Now click the “Zoom Map to Parcel” link. You will be looking at your immediate area with all the property boundaries showing, and your property colored in a lovely peach color. All the other parcels are blank. I made a printout of the area with all the blank spaces so I could later write in all the owners’ names.

If you click on the square button below the map with a four-way arrow you can then grab and reposition the map so it is centered better on your screen. Next click on the “i” button. This is the pointer that will give you the owners of record on all of the parcels. Just click on the parcel next to yours and a new window opens with all the info on that piece of property. It is a very cool tool. So now you can fill in the names of everyone within a mile or so of you.

You will see some owners live on their land and some is owned by people living in other cities. If you click on “View Assessor’s Data” it will tell if there are structures on the property, well, septic, all manner of info.

There may be one or two people you know – look them up in the phone book, or try Googling their name. You could leave a note in their mailbox if they have one. Put a short blurb in Bettye Johnson’s email: “I’m looking to set up a neighborhood group in the _____ area, please email me at _____.” If you know one or two people, they will know one or two people.

The very first step is to reach out to your neighbors. Have a meeting at someone’s house. You want to know as many of your neighbors as possible (that want to participate or at least find out more). Continue to expand the neighborhood group.

Someone has to take on the job of the coordinator. Collect names, phone numbers and email addresses to start so you can plan the next meeting and start to set up a Calling Circle, which is a way to get info to a fairly large group of people in a very short amount of time (if you’ve defined how it works and the group members know what to do).

Next you’ll want to start finding out who has what skills and abilities, and who has what kind of equipment or tools. This way, if a tree blows down blocking someone in, they can call or put out an email asking for help with the tree removal and then those who have and can use a chainsaw can come over and help get the drive cleared.

Just knowing that in your immediate neighborhood you have teachers, doctors, master gardeners, sewers, chainsaw users, heavy equipment operators, canning experts, computer experts, builders, people expert in animal husbandry or raising chickens and goats, people savvy in electronics or ham/shortwave radios will give you a sense of security and confidence that is truly amazing.

While you alone might be at a loss should all hell break loose and the communication infrastructure as you now know it crashes, you know that you PLUS this group of neighbors with such a wealth of skills and knowledge are a cohesive group that could tackle darn near anything.

It’s a satisfying feeling.

Next week: What is a calling circle and how does it work? Some guidelines on using the calling circle, plus doing a test run to see where it falls apart BEFORE any real emergency happens. I’ll also give an overview on using walkie talkies, CB and SSB (Single Side Band) radios, and ham/shortwave radios. We can create a communication network that will link not only the whole area around Yelm, but can link us in a web of communication world-wide. So “tune-in” next week for more.

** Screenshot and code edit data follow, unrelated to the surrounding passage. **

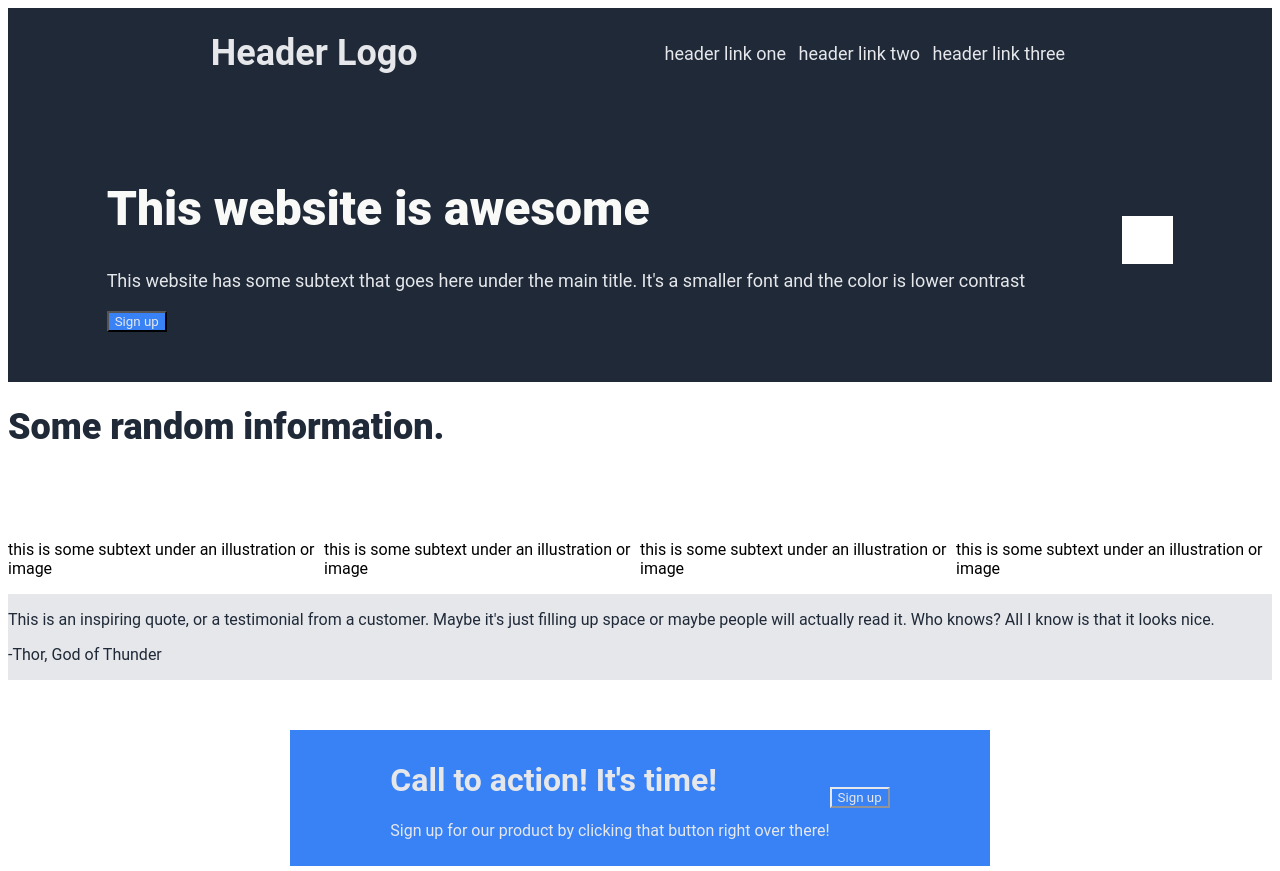
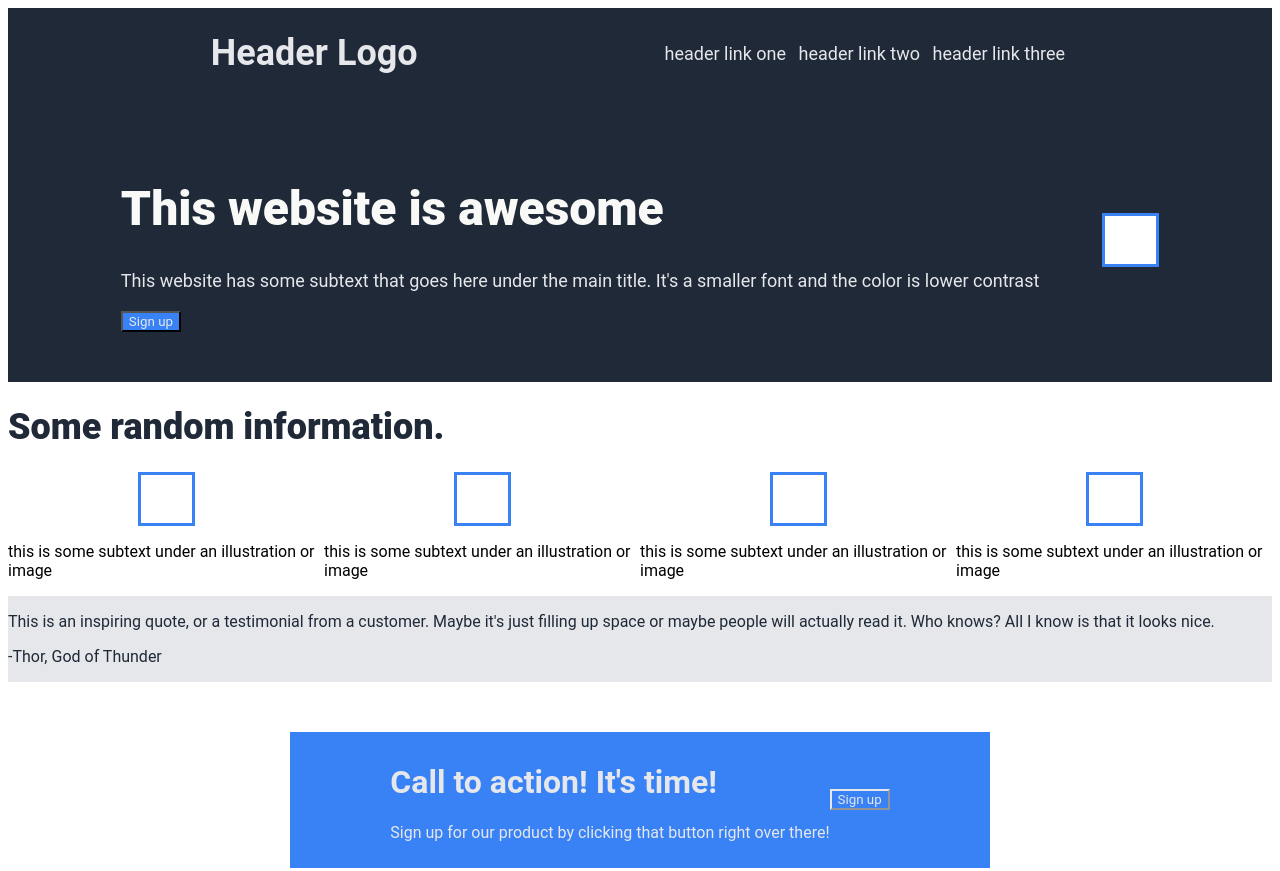
Before and after one commit to sjursaa/odin-landing-page, a plain HTML site: page index.html in a window 1280 px wide. Shown: the top 871 px of the page. Drawn offline with Linux system fonts and the light colour scheme.

Commit message:
add flexbox for image-container-elements, and borders around images

```diff
--- a/style.css
+++ b/style.css
@@ -36,13 +36,14 @@ header li {
 .hero-section {
   display: flex;
   flex-direction: row;
-  justify-content: space-around;
+  justify-content: space-evenly;
   padding: 50px;
   align-items: center;
 }
 
 .image-section {
   background-color: white;
+  justify-content: space-evenly;
   /* image frames should be same color as buttons */
 }
 
@@ -51,12 +52,19 @@ header li {
 }
 
 img {
-  border-color: black;
+  border-color: #3882f6;
+  border-style: solid;
 }
 
 .image-section .container {
   display: flex;
   flex-direction: row;
+}
+
+.image-section .container .element {
+  display: flex;
+  flex-direction: column;
+  align-items: center;
 }
 
 .image-section h1 {
```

0 #1 Chris 2013-07-06 08:53
Hi Teri,

Neighborhood watch is owned by homeland Secuurity according to Al Martin a Bush exposer. So you might be careful there. George Ure
said we could set up a BBS for our own Internet.

To great imaginations,


Please log in to post comments